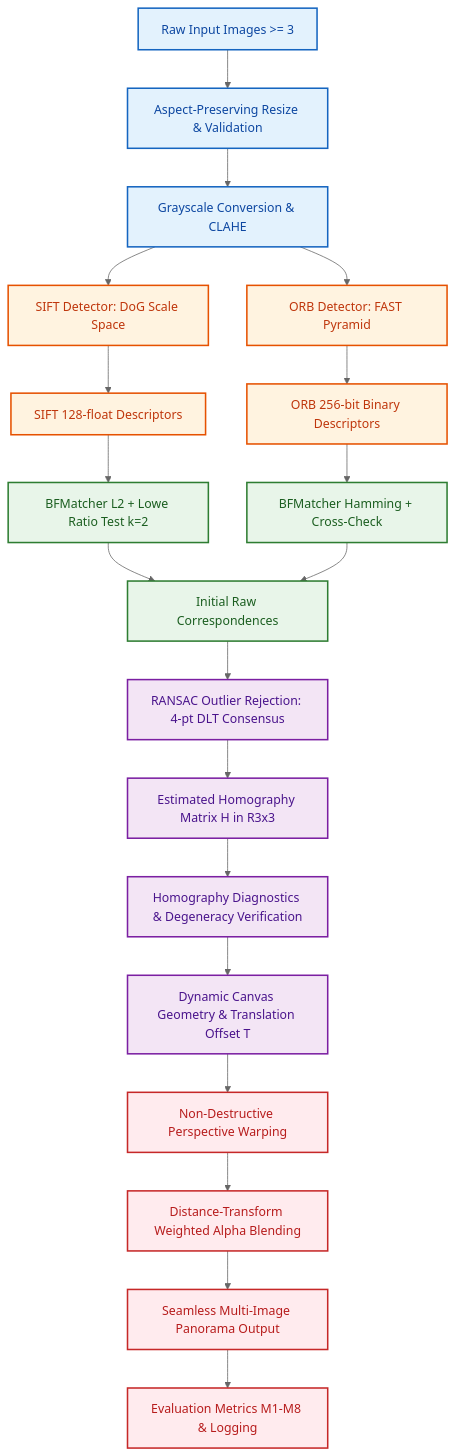
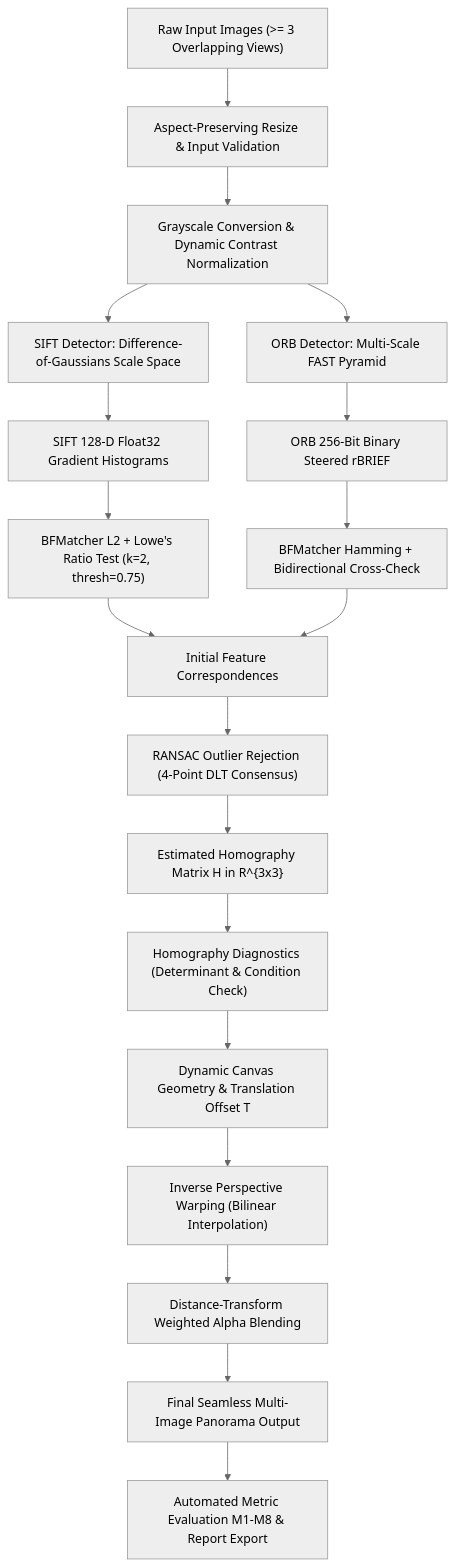
The first of 4 diagrams in README.md (mhiskall282/Feature-Based-Image-Matching-and-Automatic-Panorama-Construction-Problem), drawn with Mermaid (neutral theme) before and after one commit. The commit also changed other lines of this file and 12 other files, not shown here.

Commit message:
feat: high-contrast diagrams, polished UI, and cloud deployment configs for Vercel, Render, and Docker

````diff
--- a/README.md
+++ b/README.md
@@ -39,34 +43,28 @@
 ```mermaid
 graph TD
-    classDef input fill:#E3F2FD,stroke:#1565C0,stroke-width:2px,color:#0D47A1;
-    classDef feat fill:#FFF3E0,stroke:#E65100,stroke-width:2px,color:#BF360C;
-    classDef match fill:#E8F5E9,stroke:#2E7D32,stroke-width:2px,color:#1B5E20;
-    classDef geom fill:#F3E5F5,stroke:#7B1FA2,stroke-width:2px,color:#4A148C;
-    classDef output fill:#FFEBEE,stroke:#C62828,stroke-width:2px,color:#B71C1C;
-
-    A[Raw Input Images >= 3]:::input --> B[Aspect-Preserving Resize & Validation]:::input
-    B --> C[Grayscale Conversion & CLAHE]:::input
+    A["Raw Input Images (>= 3 Overlapping Views)"] --> B["Aspect-Preserving Resize & Input Validation"]
+    B --> C["Grayscale Conversion & Dynamic Contrast Normalization"]
     
-    C --> D1[SIFT Detector: DoG Scale Space]:::feat
-    C --> D2[ORB Detector: FAST Pyramid]:::feat
+    C --> D1["SIFT Detector: Difference-of-Gaussians Scale Space"]
+    C --> D2["ORB Detector: Multi-Scale FAST Pyramid"]
     
-    D1 --> E1[SIFT 128-float Descriptors]:::feat
-    D2 --> E2[ORB 256-bit Binary Descriptors]:::feat
+    D1 --> E1["SIFT 128-D Float32 Gradient Histograms"]
+    D2 --> E2["ORB 256-Bit Binary Steered rBRIEF"]
     
-    E1 --> F1[BFMatcher L2 + Lowe Ratio Test k=2]:::match
-    E2 --> F2[BFMatcher Hamming + Cross-Check]:::match
+    E1 --> F1["BFMatcher L2 + Lowe's Ratio Test (k=2, thresh=0.75)"]
+    E2 --> F2["BFMatcher Hamming + Bidirectional Cross-Check"]
     
-    F1 --> G[Initial Raw Correspondences]:::match
+    F1 --> G["Initial Feature Correspondences"]
     F2 --> G
     
-    G --> H[RANSAC Outlier Rejection: 4-pt DLT Consensus]:::geom
-    H --> I[Estimated Homography Matrix H in R3x3]:::geom
+    G --> H["RANSAC Outlier Rejection (4-Point DLT Consensus)"]
+    H --> I["Estimated Homography Matrix H in R^{3x3}"]
     
-    I --> J[Homography Diagnostics & Degeneracy Verification]:::geom
-    J --> K[Dynamic Canvas Geometry & Translation Offset T]:::geom
+    I --> J["Homography Diagnostics (Determinant & Condition Check)"]
+    J --> K["Dynamic Canvas Geometry & Translation Offset T"]
     
-    K --> L[Non-Destructive Perspective Warping]:::output
-    L --> M[Distance-Transform Weighted Alpha Blending]:::output
-    M --> N[Seamless Multi-Image Panorama Output]:::output
-    N --> O[Evaluation Metrics M1-M8 & Logging]:::output
+    K --> L["Inverse Perspective Warping (Bilinear Interpolation)"]
+    L --> M["Distance-Transform Weighted Alpha Blending"]
+    M --> N["Final Seamless Multi-Image Panorama Output"]
+    N --> O["Automated Metric Evaluation M1-M8 & Report Export"]
 ```
````
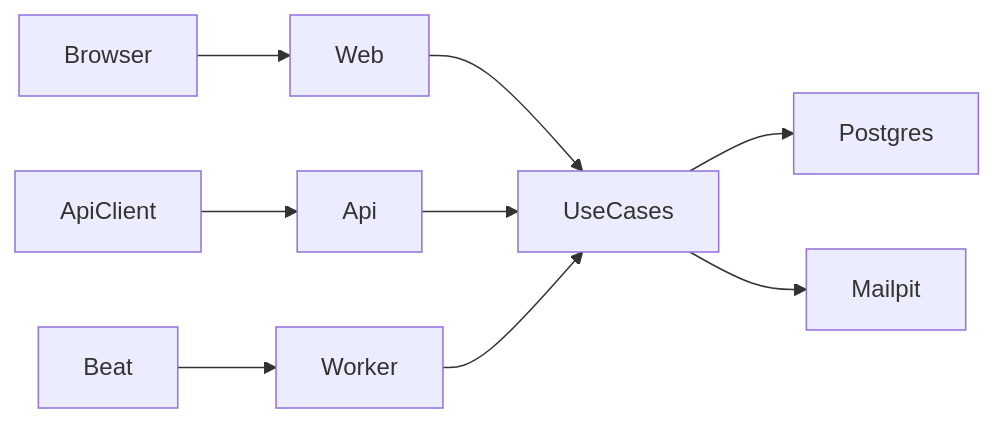
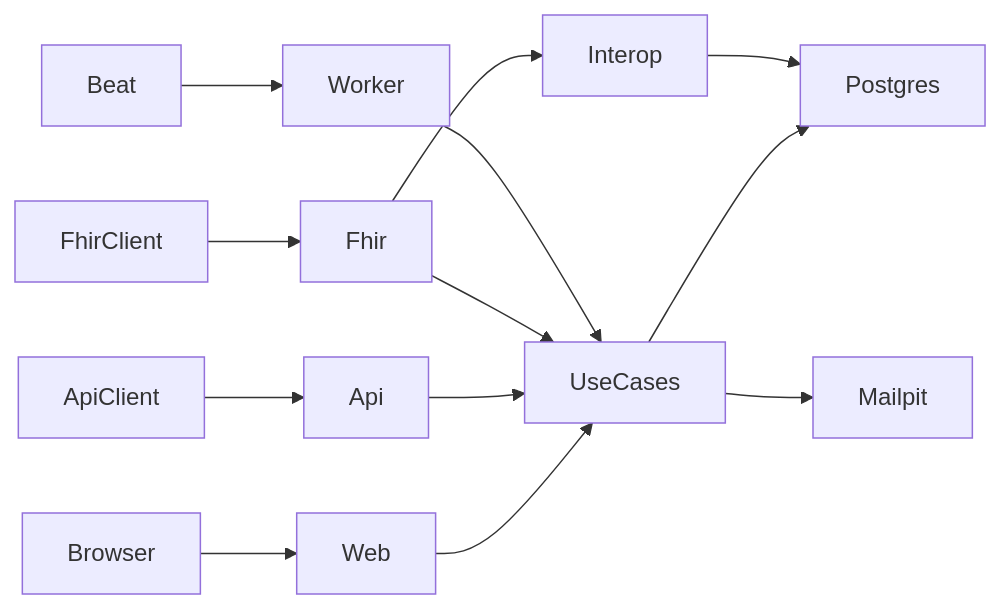
One commit to BlandineRdl/drlibre-django changed the diagram in aidd_docs/memory/architecture.md. Above: the diagram before and after it, drawn with Mermaid. The commit also changed other lines of this file and 170 other files, not shown here.

First line of the commit message:
feat: E8 FHIR R4 facade over the same use cases as the screens (#31)

````diff
--- a/aidd_docs/memory/architecture.md
+++ b/aidd_docs/memory/architecture.md
@@ -87,7 +102,9 @@
 ```mermaid
 flowchart LR
   Browser --> Web --> UseCases --> Postgres
   ApiClient --> Api --> UseCases
+  FhirClient --> Fhir --> UseCases
+  Fhir --> Interop --> Postgres
   Beat --> Worker --> UseCases
   UseCases --> Mailpit
 ```
````
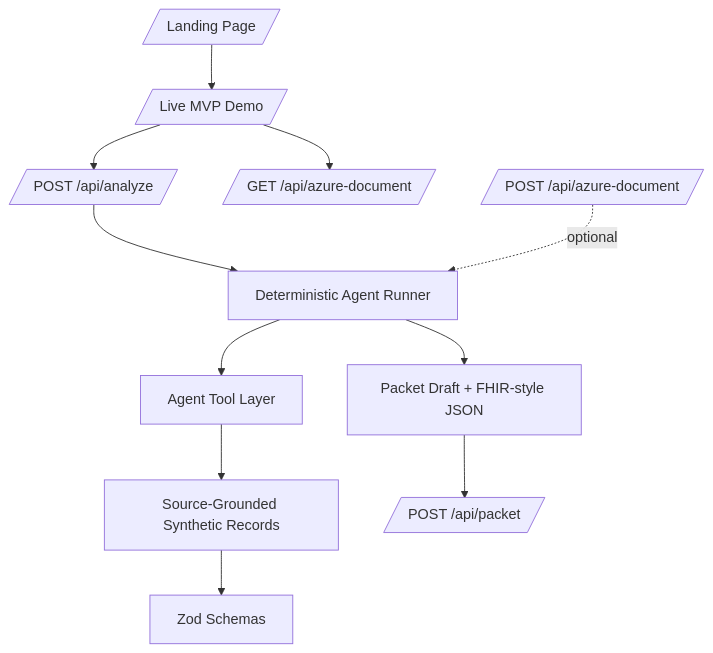
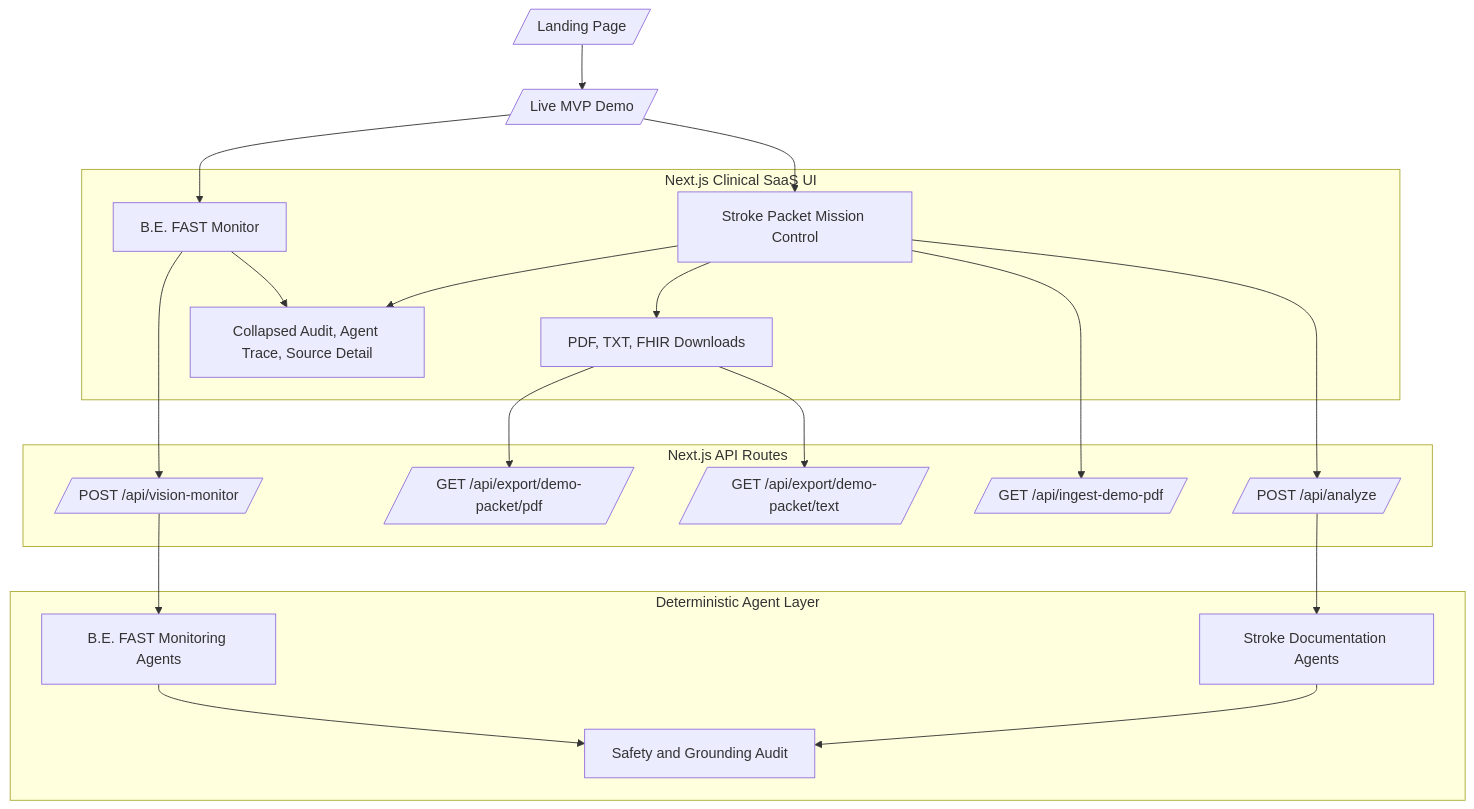
One commit to roshaninfordham/brainauthai changed the first of 6 diagrams in docs/architecture.md. Above: the diagram before and after it, drawn with Mermaid. The commit also changed other lines of this file and 15 other files, not shown here.

Commit message:
feat: add BE FAST vision monitoring demo

````diff
--- a/docs/architecture.md
+++ b/docs/architecture.md
@@ -7,13 +12,42 @@
 ```mermaid
 flowchart TB
   Landing[/Landing Page/] --> Demo[/Live MVP Demo/]
-  Demo --> Analyze[/POST /api/analyze/]
-  Demo --> AzureStatus[/GET /api/azure-document/]
-  Analyze --> Runner[Deterministic Agent Runner]
-  Runner --> Tools[Agent Tool Layer]
-  Tools --> Data[Source-Grounded Synthetic Records]
-  Data --> Schemas[Zod Schemas]
-  Runner --> Packet[Packet Draft + FHIR-style JSON]
-  Packet --> Pdf[/POST /api/packet/]
-  Azure[/POST /api/azure-document/] -. optional .-> Runner
+
+  subgraph UI[Next.js Clinical SaaS UI]
+    PacketUI[Stroke Packet Mission Control]
+    MonitorUI[B.E. FAST Monitor]
+    Downloads[PDF, TXT, FHIR Downloads]
+    Drawers[Collapsed Audit, Agent Trace, Source Detail]
+  end
+
+  Demo --> PacketUI
+  Demo --> MonitorUI
+  PacketUI --> Downloads
+  PacketUI --> Drawers
+  MonitorUI --> Drawers
+
+  subgraph API[Next.js API Routes]
+    Analyze[/POST /api/analyze/]
+    PacketPdf[/GET /api/export/demo-packet/pdf/]
+    PacketText[/GET /api/export/demo-packet/text/]
+    IngestPdf[/GET /api/ingest-demo-pdf/]
+    Vision[/POST /api/vision-monitor/]
+  end
+
+  PacketUI --> Analyze
+  PacketUI --> IngestPdf
+  Downloads --> PacketPdf
+  Downloads --> PacketText
+  MonitorUI --> Vision
+
+  subgraph Agents[Deterministic Agent Layer]
+    StrokeAgents[Stroke Documentation Agents]
+    MonitorAgents[B.E. FAST Monitoring Agents]
+    Audit[Safety and Grounding Audit]
+  end
+
+  Analyze --> StrokeAgents
+  Vision --> MonitorAgents
+  StrokeAgents --> Audit
+  MonitorAgents --> Audit
 ```
````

Your goal:
Working from the records above, write out verbatim only the lines from the line containing "Resize & Validation]:::input" through the line containing "Detector: Multi-Scale FAST".

Solution to the problem:
-    A[Raw Input Images >= 3]:::input --> B[Aspect-Preserving Resize & Validation]:::input
-    B --> C[Grayscale Conversion & CLAHE]:::input
+    A["Raw Input Images (>= 3 Overlapping Views)"] --> B["Aspect-Preserving Resize & Input Validation"]
+    B --> C["Grayscale Conversion & Dynamic Contrast Normalization"]
     
-    C --> D1[SIFT Detector: DoG Scale Space]:::feat
-    C --> D2[ORB Detector: FAST Pyramid]:::feat
+    C --> D1["SIFT Detector: Difference-of-Gaussians Scale Space"]
+    C --> D2["ORB Detector: Multi-Scale FAST Pyramid"]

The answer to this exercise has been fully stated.